There is a definite lifestyle here. Everybody has to work and has to make a living, but there’s something here called Kootenay Time. If we get 15 centimetres [half a foot, or so] of snow, you’ll experience Kootenay Time. Some businesses will put a sign in their window saying Back at Noon, and they’re away to enjoy the skiing while it’s there to be enjoyed. Everyone understands it. It’s a little quieter here in Nelson. It’s a little more challenging to get to because we’re not on the Trans-Canada Highway, but that’s also what keeps it quaint and feeling the way it does.

What’s a perfect weekend day for you?

Well, of course, I am a realtor, so…. but a perfect day these days would be getting up early and going cross country skiing with my wife or taking a drive along the lake. In the summer, I love to fish, as well. There’s a popular trail out of Nelson called Pulpit Rock that is good in spring, summer, winter and fall. There’s a good growing season here, too, so a perfect day would include some time in my garden. I start my garden in early April and we’re still getting food out of it in October. The garlic will be up in the spring. Tomatoes, onions, peppers, potatoes, carrots, artichokes. You name it, we can pretty much grow it here.

 

So, sitting at home and watching TV, not so big in Nelson?

Not ideally, not unless there’s a reason for that!

What are the main industries?

Originally, Nelson was a mining town. It has evolved. It has had to re-invent itself from being just an industrial-type town. What they ended up doing was undertaking a heritage revitalization program. They stripped the facades from the original buildings and now Nelson is full of original heritage buildings. We’re not designated as a resort community, but tourism has become a main draw. I hear it from clients from out of town all the time. They’re just amazed at how a small town can have so many high-quality restaurants. I was with some people from California, and they could not say enough about the restaurants and the quality of the food. They were blown away.

What are the major modes of transportation?

Car, definitely. We have great city transit. We have a streetcar that runs along the waterfront. But it’s an active town, too.
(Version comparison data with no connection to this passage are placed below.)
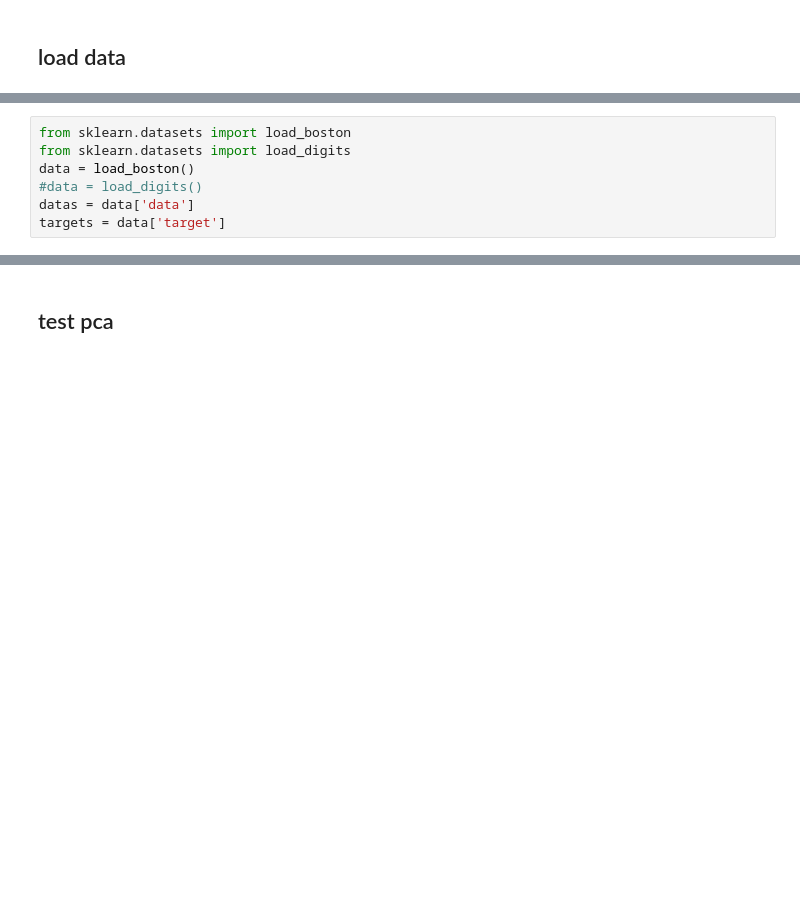
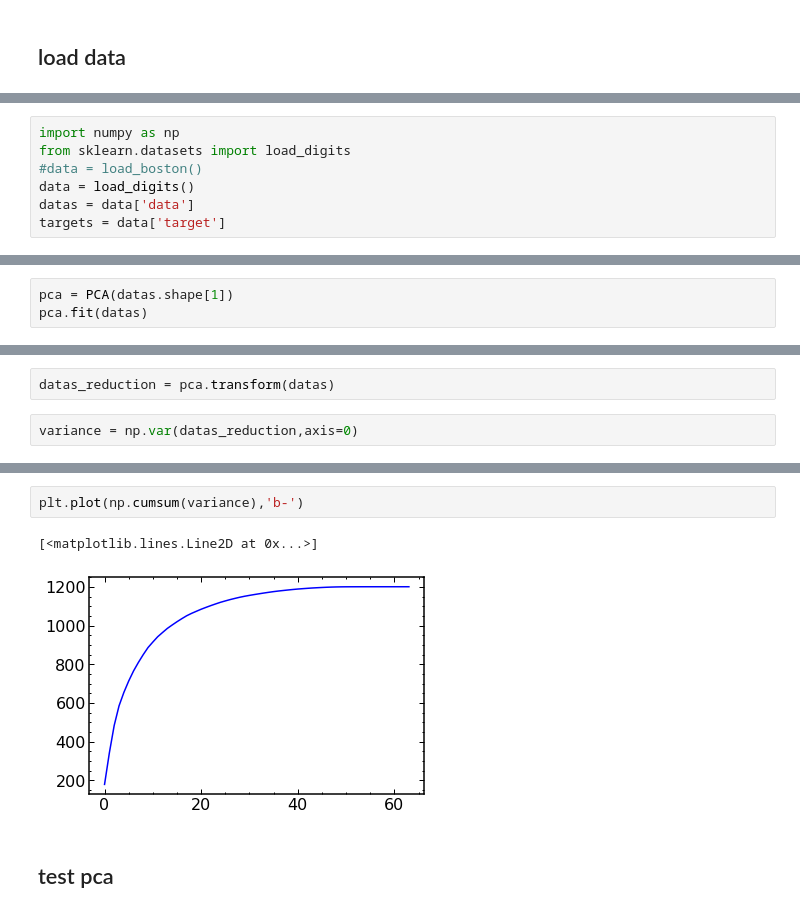
Before and after one commit to litterel/machine-learning, a Jupyter notebook: pca.ipynb, the cells around one changed output, grey strips where cells are left out. Drawn from its saved outputs; the diff is of its cells as text; blank space fills up the shorter version.

```diff
--- a/pca.ipynb
+++ b/pca.ipynb
@@ -7,7 +3,7 @@ from sklearn.datasets import california_housing
 # %%
-from sklearn.datasets import load_boston
+import numpy as np
 from sklearn.datasets import load_digits
-data = load_boston()
-#data = load_digits()
+#data = load_boston()
+data = load_digits()
 datas = data['data']
 targets = data['target']
@@ -13,0 +21,3 @@ targets = data['target']
+# %%
+pca = PCA(datas.shape[1])
+pca.fit(datas)
@@ -13,0 +26,4 @@ targets = data['target']
+# %%
+datas_reduction = pca.transform(datas)
+# %%
+variance = np.var(datas_reduction,axis=0)
@@ -14,3 +68,8 @@ targets = data['target']
+# %%
+plt.plot(np.cumsum(variance),'b-')
+# %% [output]
+[<matplotlib.lines.Line2D at 0x...>]
+[figure, added]
 # %% [markdown]
 ## test pca
 # %%
```
Also changed, not shown: parts of 17 cells of this notebook, 4 other files.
E-bikes have become huge in Nelson.

What’s a little known but cool fact about Nelson?

I’m not sure if you remember it but there was a movie back in the 1980s called Roxanne, starring Steve Martin and…

Daryl Hannah, yes!
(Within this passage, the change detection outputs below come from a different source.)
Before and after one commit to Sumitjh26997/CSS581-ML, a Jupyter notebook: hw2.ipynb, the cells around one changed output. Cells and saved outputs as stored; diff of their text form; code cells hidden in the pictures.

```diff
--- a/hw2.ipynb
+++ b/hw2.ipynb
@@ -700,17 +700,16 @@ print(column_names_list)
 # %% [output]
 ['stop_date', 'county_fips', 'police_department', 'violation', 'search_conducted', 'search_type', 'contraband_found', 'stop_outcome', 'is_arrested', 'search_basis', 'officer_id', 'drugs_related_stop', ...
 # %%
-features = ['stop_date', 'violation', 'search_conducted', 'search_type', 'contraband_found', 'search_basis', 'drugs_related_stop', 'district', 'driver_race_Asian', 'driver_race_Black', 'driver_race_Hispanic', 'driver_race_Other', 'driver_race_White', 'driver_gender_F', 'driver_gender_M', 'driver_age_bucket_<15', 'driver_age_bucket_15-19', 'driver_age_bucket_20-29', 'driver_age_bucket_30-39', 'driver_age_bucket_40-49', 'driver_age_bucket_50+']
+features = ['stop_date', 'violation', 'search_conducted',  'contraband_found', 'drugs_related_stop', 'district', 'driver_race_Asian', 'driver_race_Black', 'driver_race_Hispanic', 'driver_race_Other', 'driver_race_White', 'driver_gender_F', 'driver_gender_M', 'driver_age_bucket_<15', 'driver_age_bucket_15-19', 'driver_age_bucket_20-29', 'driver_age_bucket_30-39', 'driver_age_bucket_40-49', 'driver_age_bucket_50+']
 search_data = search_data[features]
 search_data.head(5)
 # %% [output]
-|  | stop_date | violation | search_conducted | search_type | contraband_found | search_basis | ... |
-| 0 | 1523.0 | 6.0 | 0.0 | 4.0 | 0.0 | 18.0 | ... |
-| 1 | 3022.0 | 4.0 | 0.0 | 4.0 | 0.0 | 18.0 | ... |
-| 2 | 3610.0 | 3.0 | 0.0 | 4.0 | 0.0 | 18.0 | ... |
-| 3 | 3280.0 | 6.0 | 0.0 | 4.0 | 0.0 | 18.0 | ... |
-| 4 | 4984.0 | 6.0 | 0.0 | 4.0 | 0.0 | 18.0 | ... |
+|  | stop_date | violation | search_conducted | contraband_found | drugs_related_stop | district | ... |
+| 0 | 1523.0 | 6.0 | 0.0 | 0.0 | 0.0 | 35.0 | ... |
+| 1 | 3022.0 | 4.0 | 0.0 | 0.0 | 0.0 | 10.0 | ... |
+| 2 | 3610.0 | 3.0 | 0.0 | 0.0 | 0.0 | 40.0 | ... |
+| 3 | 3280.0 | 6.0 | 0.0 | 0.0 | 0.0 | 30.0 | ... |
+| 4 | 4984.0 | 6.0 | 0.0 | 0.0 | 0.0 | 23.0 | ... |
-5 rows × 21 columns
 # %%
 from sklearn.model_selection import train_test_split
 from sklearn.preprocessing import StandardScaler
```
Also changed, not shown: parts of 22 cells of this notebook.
…it was a re-creation of the story of Cyrano de Bergerac, and it was filmed in Nelson around the time of the whole heritage building transition. It’s great to be able to pick out the sites from the movie here at home.

Is Nelson affordable?

When I started in the business 16 years ago, the average sale price was, probably, you could find a house for $250,000 (CAD). That’s your average three- or four-bedroom, 2,000 to 3,000-square foot house on a 6,000 square-foot lot. Now, we’re taking $600,000-plus. So, things have changed. But we still are more affordable than many of the mountain towns that Nelson gets compared to, including Fernie, Revelstoke, Squamish or Whistler. Nelson has very little vacancy as far as rentals go. We’re always below one percent there and it’s been that way for years.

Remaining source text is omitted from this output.